(Beginning of Supplied records)
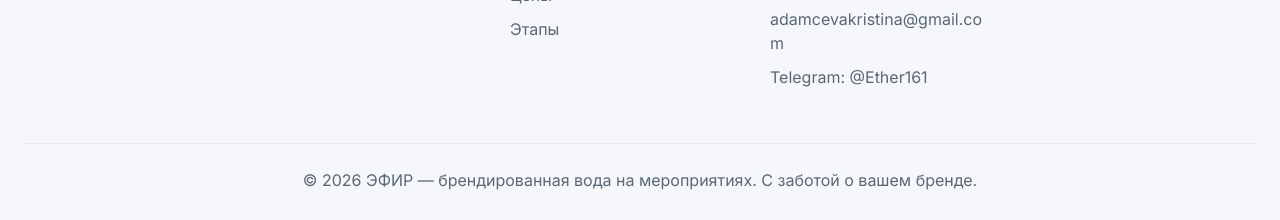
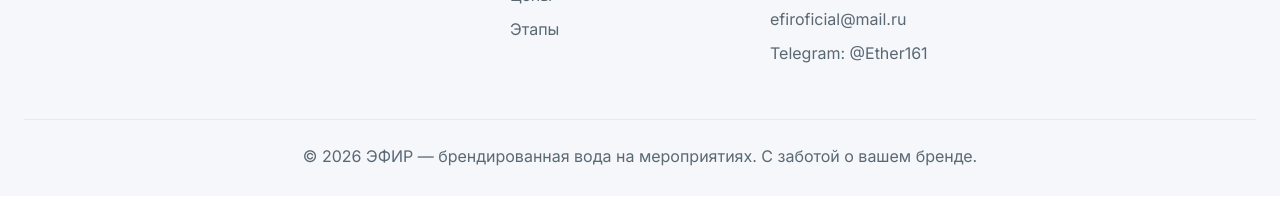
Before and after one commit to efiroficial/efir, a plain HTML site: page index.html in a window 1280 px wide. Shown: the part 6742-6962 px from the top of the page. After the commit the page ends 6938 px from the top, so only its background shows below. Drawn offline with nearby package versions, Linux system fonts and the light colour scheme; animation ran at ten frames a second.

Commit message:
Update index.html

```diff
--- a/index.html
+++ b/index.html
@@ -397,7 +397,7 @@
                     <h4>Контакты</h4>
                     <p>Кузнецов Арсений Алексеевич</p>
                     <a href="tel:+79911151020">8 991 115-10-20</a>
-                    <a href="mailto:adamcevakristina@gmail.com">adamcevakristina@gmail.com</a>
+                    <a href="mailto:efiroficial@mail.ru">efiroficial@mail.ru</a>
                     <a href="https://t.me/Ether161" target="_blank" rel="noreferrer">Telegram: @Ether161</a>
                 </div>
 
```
(End of Supplied records)
# Task to complete:
Calculate how many lines of the material include the string "mailto", and state that number by itself.

# Result of this exercise:
2